NBC, as expected, made a big deal unveiling its new golden girl, Megyn Kelly, to the packed room of prospective advertisers and the media community at its recent upfront presentation at Radio City Music Hall in New York. "What a great time to be at NBC. I’m here! "I’m psyched," beamed Kelly standing next to Matt Lauer and Savannah Guthrie from "Today," Lester Holt from the "Nightly News" and Chuck Todd from "Meet the Press." "And I am doing the kinds of broadcasts I always dreamed of being able to do."
But the impression I got was that there is a complete disconnect between the NBC News veterans and their new co-worker.
Kelly’s upcoming weekday 9 a.m. ET show, which launches in September, will "inform" and "empower people to help them settle for more in their lives," according to Kelly. But still minus any specific details from NBC—will this be the official third hour of "Today" or a standalone morning hour—I just don’t think the network knows what to do with her. NBC is rumored to not be selling ad units for the show due to the uncertainty of the format.
I worry this will be yet another example of a news personality that goes sour by trying to be someone she is not. And I am convinced that her new morning hour could be the biggest fiasco in the NBC News division since the Jane Pauley/Deborah Norville debacle in 1990. Norville was perceived as the "other woman" when she joined "Today," resulting in a mass defection of the target older female audience after Pauley exited. And Katie Couric, that ray of sunshine, stepped in and saved the day. But Couric took a major misstep in 2006 when she headed to CBS as the anchor of its "Evening News" and the network decided to make it more of a feel-good telecast. Her then role at ABC, including a syndicated daytime talk show that was as appealing as watching paint dry, was equally short-lived. And now, at Yahoo News, her profile is sorely diminished.
Anderson Cooper also quickly learned how difficult it is to attract the target female audience in daytime. His syndicated talk show, "Anderson," featuring the CNN news anchor taking a much lighter approach, limped along from 2011 to 2013. And, just last year, when the suddenly softer and more congenial Kelly hosted her first—and last—primetime special on Fox, there was no audience interest. If anything, this should have been a major warning sign for NBC to steer clear.
Naturally, NBC would like everyone to believe its news division with Megyn Kelly is one big happy family. But Tamron Hall bolted in February after learning Kelly would be taking over her 9 a.m. hour this fall. Al Roker, always a presence at the NBC upfront, was nowhere to be found. And rumors of Savannah Guthrie also being in potential jeopardy are also circulating. While NBC’s goal was to convince the audience of its new connection with Kelly, I just don’t see, Kelly, synonymous with Fox News, as comfortable in a coffee klatch setting this fall. Do you?
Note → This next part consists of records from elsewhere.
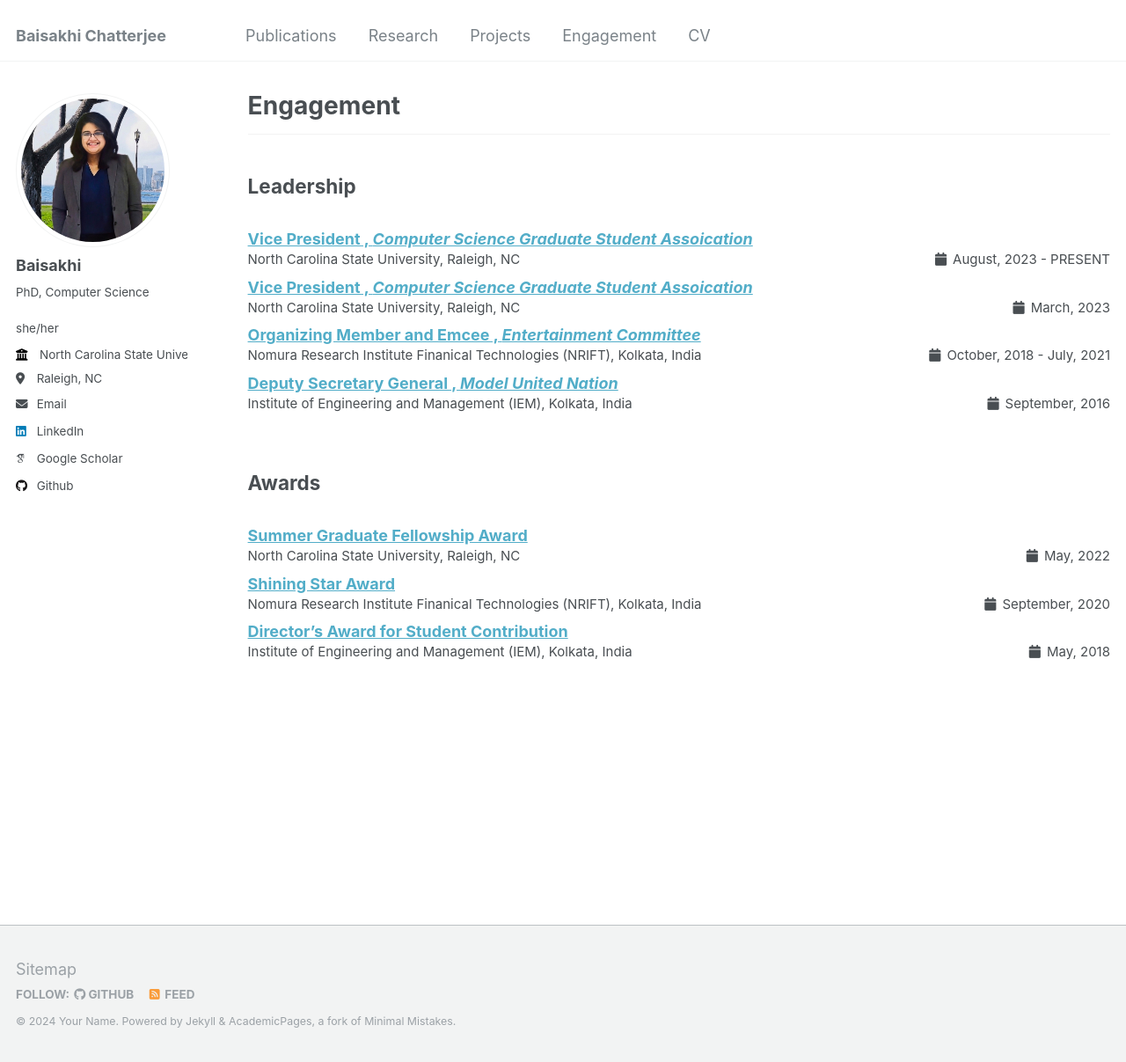
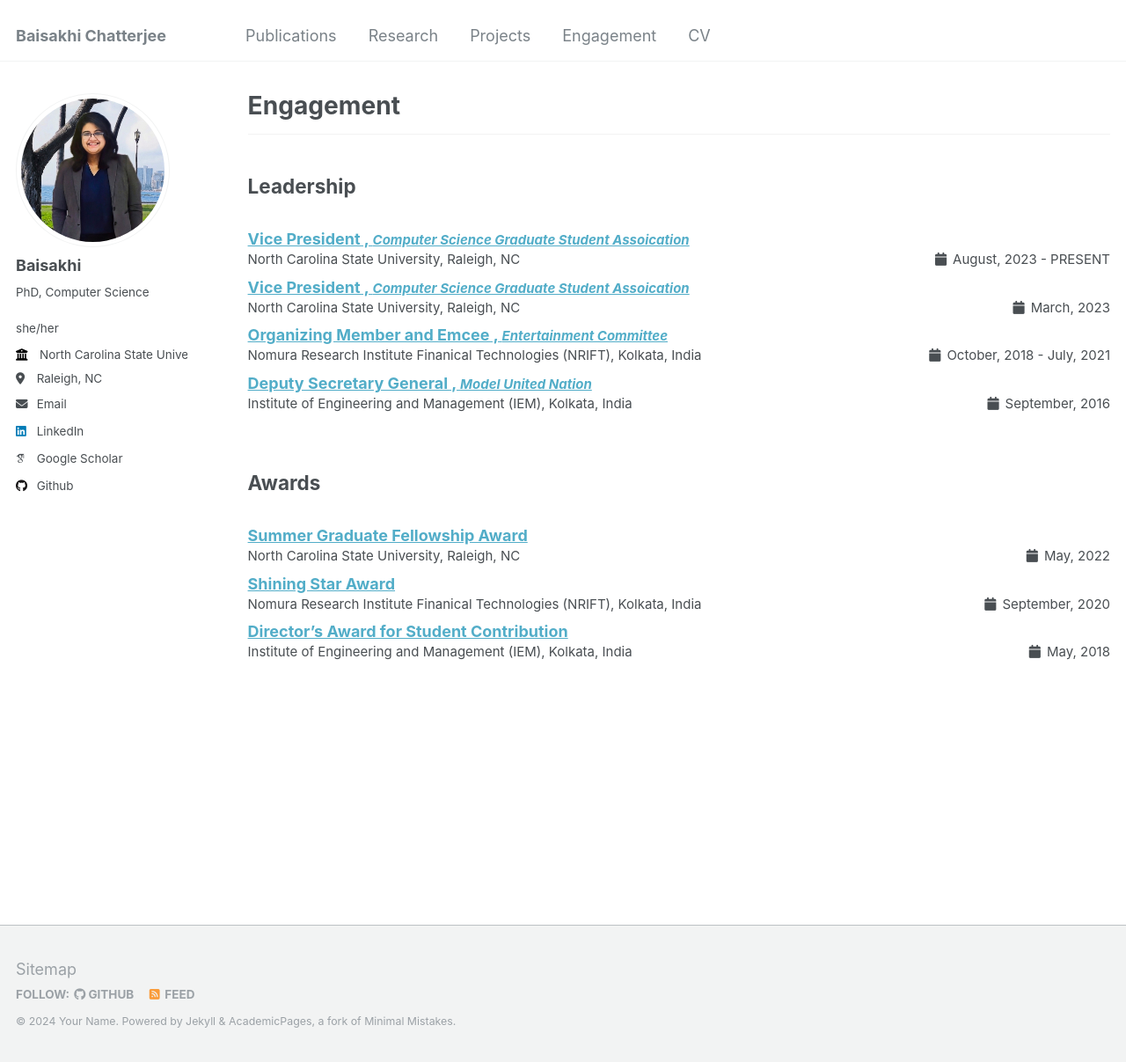
Before and after one commit to baisakhic/baisakhic.github.io, a Jekyll site: the page built from _pages/engagement.html, in a window 1280 px wide and 1207 px high. Shown: the whole window at 88% size. Built offline with Jekyll 4.4.1, drawn with Linux system fonts in a browser that asks for light colours; some web fonts are replaced.

Commit message:
Update archive-single.html

```diff
--- a/_includes/archive-single.html
+++ b/_includes/archive-single.html
@@ -29,7 +29,7 @@
 
     <h3 class="archive__item-title" itemprop="headline">
       {% if post.subtitle %}
-		<a href="#" rel="permalink">{{ title }}, <i>{{post.subtitle}}</i></a>
+		<a href="#" rel="permalink">{{ title}}, <span style="font-size: smaller;"><i>{{post.subtitle}}</i></span></a>
 	  {% elsif post.link %}
         <a href="{{ base_path }}{{ post.url }}">{{ title }}</a> <a href="{{ post.link }}" rel="permalink"><i class="fa fa-link" aria-hidden="true" title="permalink"></i><span class="sr-only">Permalink</span></a>
       {% elsif post.pagelink %}
```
After the upfront, NBC confirmed Sunday, June 4 at 7 p.m. ET as the debut date for her primetime newsmagazine, "Sunday Night with Megyn Kelly." It steps in for "Dateline" and faces iconic "60 Minutes" on CBS, which is temporary since "Sunday Night Football" returns in the fall. From the first available on air-promo, it generically touts the host’s "sharp, strong journalism and the power of NBC News." And it gives the former Fox News personality exposure on the network prior to this fall. But deteriorating HUT (Household Using Television) levels after Memorial Day weekend will likely limit the tune-in NBC is hoping for.
Kelly’s pending entry to the morning daypart is expected to be a daily live one-hour broadcast with a studio audience taped at Rockefeller Center. Unlike her primetime show this weekend, which is expected to tap more into her news background, the tone will likely be more Oprah and less combative, with the lifestyle format of "Today." And it will likely lead into Kathie Lee Gifford and Hoda Kotb remaining in the 10 a.m. hour of "Today."
"NBC was looking for something; they thought Megyn Kelly was the something and almost immediately Tucker Carlson comes in, takes over her former hour on Fox News and blows the numbers away," noted Rob Russo, president of RNR Media. "But, speaking as a salesperson for a long time, I don’t think NBC is not selling her morning show. We have all been in those situations where we were selling shows we were clueless about. If anything, they could be capitalizing on the hype. But if the expectations fall short of the hype, NBC could be issuing a lot of make-goods."
With "Today" and "Good Morning America" currently sharing dominance in the morning daypart ("GMA" was first in total viewers and "Today" No. 1 in adults 25-54 in May), the trick is to build on the current audience while not damaging the franchise. But with so much attention given to Kelly, NBC runs the risk of "fixing" a show that is not broken.